Following the recent Wirelurker malware that was discovered yesterday, Apple has taken some rapid steps to fix it, including releasing an XProtect update to detect programs that are run on OS X which may contain the malware, and revoking developer certificates for compromised applications that are being used as vectors to spread the malware. In addition to these steps, if you suspect your Mac or iOS system might have been infected, then there are some steps you can take to detect and remove it from your system.
How could I be infected?
This malware infects systems by first being distributed through modified software packages. These packages are downloaded through third-party app stores (not the App Store Apple includes in OS X), and from underground Web sites that distribute pirated software. If you suspect software on your system that you have downloaded in the past six months has been from suspect sources such as these, then there might be an area for concern; however, if you have only installed software from the App Store or from an official download from a reputable distributor or developer, then you likely have nothing to worry about.
Are there known symptoms of an infection?
How do I detect WireLurker?
The WireLurker malware installs a number of files on your OS X system, which set it up to detect any iOS systems you attach by a USB cable, and then install malware into that iOS device. If you have any of these files on your Mac, then you likely have the malware installed. These have been outlined by Palo Alto Networks, the company that discovered the malware, and for the current variant of the malware include the following files:
- A file called “run.sh” in the Macintosh HD > Users > Shared folder
- Any of the following files in the Macintosh HD > Library > LaunchDaemons folder
com.apple.machook_damon.plist com.apple.globalupdate.plist com.apple.watchproc.plist com.apple.itunesupdate.plist
- Any of the following files in the Macintosh HD > System > Library > LaunchDaemons folder
com.apple.appstore.plughelper.plist com.apple.MailServiceAgentHelper.plist com.apple.systemkeychain-helper.plist com.apple.periodic-dd-mm-yy.plist
- In addition, the following files and folders will be in the hidden usr/bin directory, which can be opened by pressing Shift-Command-G in the Finder and then then entering “/usr/bin” in the path field that shows up:
globalupdate/usr/local/machook/ WatchProc itunesupdate com.apple.MailServiceAgentHelper com.apple.appstore.PluginHelper periodicdate systemkeychain-helper stty5.11.pl
If you see any or all of these files in your Mac’s hard drive, then your Mac has likely been compromised. You can remove the malware by removing these files and restarting your system, which should clear it fully; however, Palo Alto Networks has released a python script that will do this for you. The script can be found at this github project, and you can also run it by opening the Terminal and then running the following two commands (copy and paste all lines of each command). The first command downloads the script, and the second runs it in the Terminal–you will need administrative access to run these scripts:
curl -O https://raw.githubusercontent.com/PaloAltoNetw\ orks-BD/WireLurkerDetector/master/WireLurkerDetectorOSX.py
How do I remove WireLurker from iOS?
If you have detected WireLurker on your Mac and have attached your iOS device to it with a USB cable, then you likely have compromised your iOS device.

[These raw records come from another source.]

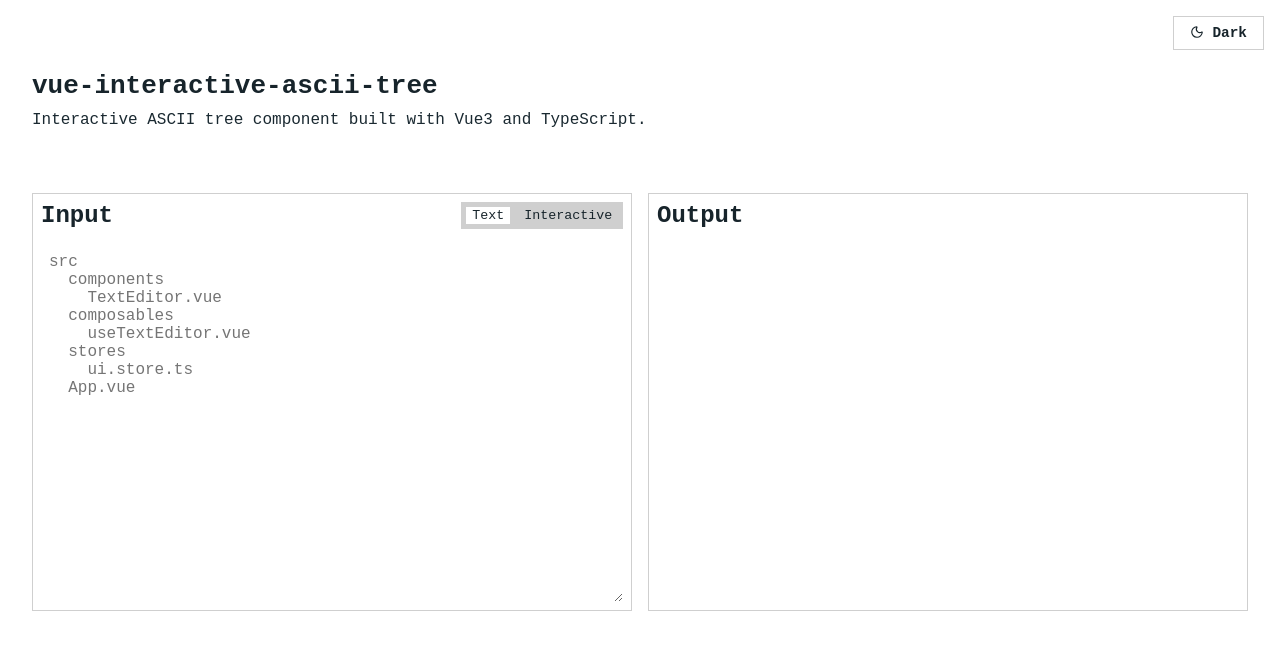
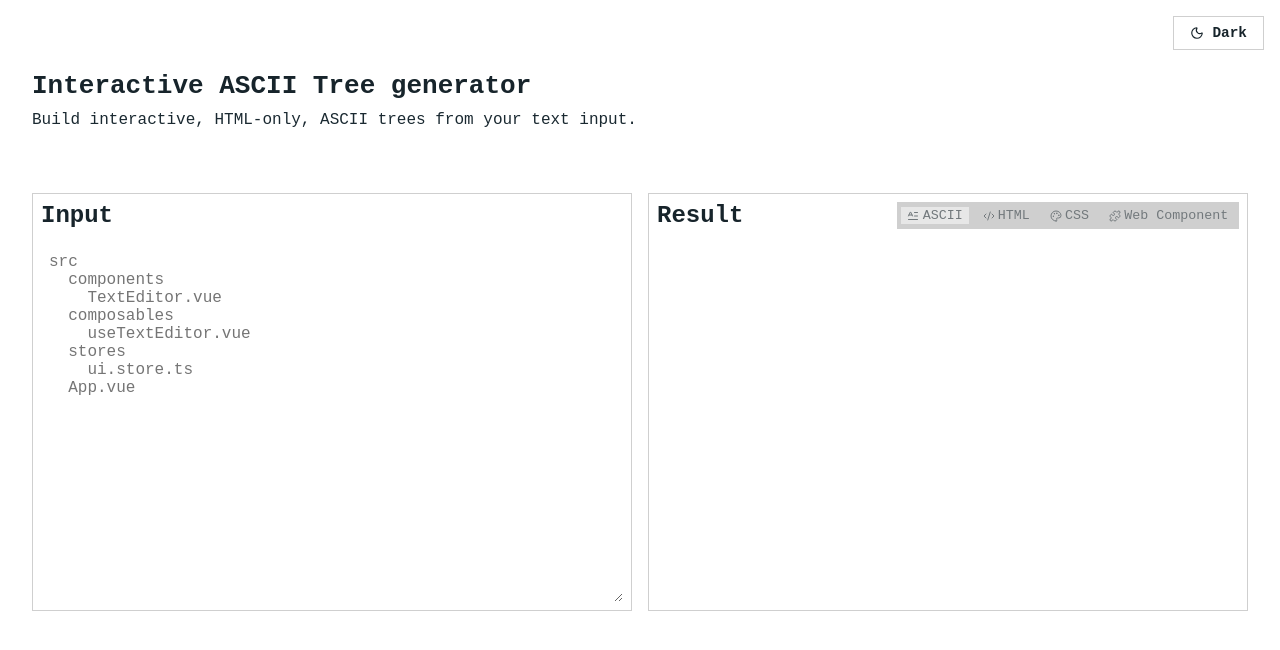
Before and after one commit to MiloradFilipovic/interactive-ascii-tree-demo, a Vue app: page / in a window 1280 px wide. Shown: the top 650 px of the page. Built offline with nearby package versions, Linux system fonts and the light colour scheme.

Commit message:
💄 New UI

```diff
--- a/index.html
+++ b/index.html
@@ -4,13 +4,19 @@
     <meta charset="UTF-8" />
     <link rel="icon" href="/favicon.ico" />
     <meta name="viewport" content="width=device-width, initial-scale=1.0" />
-    <title>interactive-ascii-tree::Demo</title>
+    <title>ASCII Tree generator</title>
 
-    <meta name="description" content="Demo website for vue-interactive-ascii-tree" />
+    <meta
+      name="description"
+      content="Build interactive, HTML-only, ASCII trees from your text input"
+    />
     <meta name="author" content="Milorad Filipovic" />
 
-    <meta property="og:title" content="interactive-ascii-tree-demo" />
-    <meta property="og:description" content="Demo website for vue-interactive-ascii-tree" />
+    <meta property="og:title" content="ASCII Tree generator" />
+    <meta
+      property="og:description"
+      content="Build interactive, HTML-only, ASCII trees from your text input"
+    />
     <meta property="og:type" content="website" />
   </head>
   <body>
--- a/src/App.vue
+++ b/src/App.vue
@@ -18,9 +18,9 @@ const currentTheme = computed(() => uiStore.theme)
     <div :class="$style.content">
       <header :class="$style.header">
         <h1>
-          <code>vue-interactive-ascii-tree</code>
+          <code>Interactive ASCII Tree generator</code>
         </h1>
-        <p>Interactive ASCII tree component built with Vue3 and TypeScript.</p>
+        <p>Build interactive, HTML-only, ASCII trees from your text input.</p>
       </header>
       <div :class="$style.panes">
         <div :class="[$style.pane]"><InputPane /></div>
--- a/src/components/input/InputPane.vue
+++ b/src/components/input/InputPane.vue
@@ -1,38 +1,13 @@
 <script setup lang="ts">
-import type { InputEditorType } from '@/types'
-import { computed } from 'vue'
 import TextEditor from '@/components/input/TextEditor.vue'
-import { useUIStore } from '@/stores/ui.store'
-
-const uiStore = useUIStore()
-
-const activeTab = computed(() => uiStore.inputMode)
-
-const setActiveTab = (tab: InputEditorType) => {
-  uiStore.inputMode = tab
-}
 </script>
 <template>
   <div :class="$style.container">
     <header :class="$style.header">
       <h2>Input</h2>
-      <div :class="$style.tabs">
-        <button :class="{ [$style.active]: activeTab === 'text' }" @click="setActiveTab('text')">
-          Text
-        </button>
-        <button
-          :class="{ [$style.active]: activeTab === 'interactive' }"
-          @click="setActiveTab('interactive')"
-        >
-          Interactive
-        </button>
-      </div>
     </header>
     <div :class="$style.editors">
-      <TextEditor v-if="activeTab === 'text'" :visible="activeTab === 'text'" />
-      <div v-else-if="activeTab === 'interactive'" :class="$style.interactive">
-        Interactive Editor coming soon...
-      </div>
+      <TextEditor />
     </div>
   </div>
 </template>
@@ -43,39 +18,9 @@ const setActiveTab = (tab: InputEditorType) => {
   gap: 1rem;
 }
 
-.header {
-  display: flex;
-  justify-content: space-between;
-  align-items: center;
-}
-
-.tabs {
-  display: flex;
-  gap: 0.5rem;
-  padding: 0.3rem;
-  background-color: var(--background-muted);
-
-  button {
-    background: none;
-    border: none;
-    font-family: inherit;
-    color: var(--text-color);
-    font-weight: 500;
-    cursor: pointer;
-
-    &.active {
-      background-color: var(--background-color);
-      color: var(--text-color);
-    }
-  }
-}
 .editors {
   display: flex;
   flex: 1;
   width: 100%;
 }
-
-.interactive {
-  padding: 0.5rem;
-}
 </style>
--- a/src/components/output/OutputPane.vue
+++ b/src/components/output/OutputPane.vue
@@ -2,15 +2,21 @@
 import { useUIStore } from '@/stores/ui.store'
 import InteractiveASCIITree from '@/components/output/InteractiveASCIITree.vue'
 import { computed } from 'vue'
+import OutputTabs from '@/components/output/OutputTabs.vue'
 
 const uiStore = useUIStore()
+
+const activeTab = computed(() => uiStore.outputMode)
 
 const currentTextInput = computed(() => uiStore.textEditorValue)
 </script>
 <template>
   <div :class="$style.container">
-    <h2>Output</h2>
-    <InteractiveASCIITree :textInput="currentTextInput" />
+    <header :class="$style.header">
+      <h2>Result</h2>
+      <OutputTabs :disabled="currentTextInput === ''" />
+    </header>
+    <InteractiveASCIITree v-if="activeTab === 'ascii'" :textInput="currentTextInput" />
   </div>
 </template>
 <style module lang="scss">
@@ -25,4 +31,10 @@ const currentTextInput = computed(() => uiStore.textEditorValue)
   font-weight: normal;
   font-family: monospace;
 }
+
+.header {
+  display: flex;
+  justify-content: space-between;
+  align-items: center;
+}
 </style>
--- /dev/null
+++ b/src/components/output/OutputTabs.vue
@@ -0,0 +1,96 @@
+<script setup lang="ts">
+import { useUIStore } from '@/stores/ui.store'
+import { computed } from 'vue'
+import type { OutputType } from '@/types'
+import { CodeXml, LetterText, Palette, Puzzle } from 'lucide-vue-next'
+
+type Props = {
+  disabled?: boolean
+}
+
+const uiStore = useUIStore()
+
+const props = withDefaults(defineProps<Props>(), {
+  disabled: false,
+})
+
+const activeTab = computed(() => uiStore.outputMode)
+
+const setActiveTab = (tab: OutputType) => {
+  uiStore.outputMode = tab
+}
+</script>
+
+<template>
+  <div :class="{ [$style.tabs]: true, [$style.disabled]: props.disabled }">
+    <button
+      :class="{ [$style.active]: activeTab === 'ascii' }"
+      :disabled="props.disabled"
+      @click="setActiveTab('ascii')"
+    >
+      <LetterText :size="12" :class="$style.icon" />
+      <span>ASCII</span>
+    </button>
+    <button
+      :class="{ [$style.active]: activeTab === 'html' }"
+      :disabled="props.disabled"
+      @click="setActiveTab('html')"
+    >
+      <code-xml :size="12" :class="$style.icon" />
+      <span>HTML</span>
+    </button>
+    <button
+      :class="{ [$style.active]: activeTab === 'css' }"
+      :disabled="props.disabled"
+      @click="setActiveTab('css')"
+    >
+      <Palette :size="12" :class="$style.icon" />
+      <span>CSS</span>
+    </button>
+    <button
+      :class="{ [$style.active]: activeTab === 'web-component' }"
+      :disabled="props.disabled"
+      @click="setActiveTab('web-component')"
+    >
+      <Puzzle :size="12" :class="$style.icon" />
+      <span>Web Component</span>
+    </button>
+  </div>
+</template>
+
+<style module lang="scss">
+.tabs {
+  display: flex;
+  gap: 0.5rem;
+  padding: 0.3rem;
+  background-color: var(--background-muted);
+}
+
+button {
+  display: flex;
+  align-items: center;
+  gap: 0.2rem;
+  background: none;
+  border: none;
+  font-family: inherit;
+  color: var(--text-color);
+  font-weight: 500;
+  cursor: pointer;
+
+  &:disabled {
+    opacity: 0.5;
+    cursor: not-allowed;
+  }
+
+  &.active {
+    background-color: var(--background-color);
+    color: var(--text-color);
+  }
+}
+
+.icon {
+  @media screen and (max-width: 950px) {
+    display: none;
+  }
+}
+</style>
--- a/src/stores/ui.store.ts
+++ b/src/stores/ui.store.ts
@@ -1,5 +1,5 @@
 import { LOCAL_STORAGE_THEME_KEY } from '@/constants'
-import type { InputEditorType, Theme } from '@/types'
+import type { InputEditorType, OutputType, Theme } from '@/types'
 import { useStorage } from '@vueuse/core'
 import { defineStore } from 'pinia'
 import { ref } from 'vue'
@@ -7,14 +7,14 @@ import { ref } from 'vue'
 export const useUIStore = defineStore('ui', () => {
   const theme = useStorage<Theme>(LOCAL_STORAGE_THEME_KEY, 'light')
 
-  const inputMode = ref<InputEditorType>('text')
+  const textEditorValue = ref<string>('')
 
-  const textEditorValue = ref<string>('')
+  const outputMode = ref<OutputType>('ascii')
 
   const updateTheme = (newTheme: Theme) => {
     theme.value = newTheme
     useStorage(LOCAL_STORAGE_THEME_KEY, newTheme)
   }
 
-  return { theme, updateTheme, inputMode, textEditorValue }
+  return { theme, updateTheme, outputMode, textEditorValue }
 })
--- a/src/types.ts
+++ b/src/types.ts
@@ -1,3 +1,3 @@
 export type Theme = 'light' | 'dark'
 
-export type InputEditorType = 'text' | 'interactive'
+export type OutputType = 'ascii' | 'html' | 'css' | 'web-component'
```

In this case, you should take no chances and wipe your iOS device:
- Use iCloud to back up your device and all personal data on it
- Go to Settings > General > Reset
- Tap “Erase All Content and Settings” to clear all apps and data from the device
- Restart your iOS device and set it up again
- Sign into iCloud when you set up your iOS device and restore your backed up data
- If needed, download your apps again from the App Store
You can also attach your iPhone or iPad to your Mac and use the “Restore iPhone/iPad” button in iTunes to factory-reset the device. The key to these steps is they clear out all programs on your iOS device which may have been compromised, and replace them with fresh copies. Your data and files should all be preserved, though you might lose some application settings.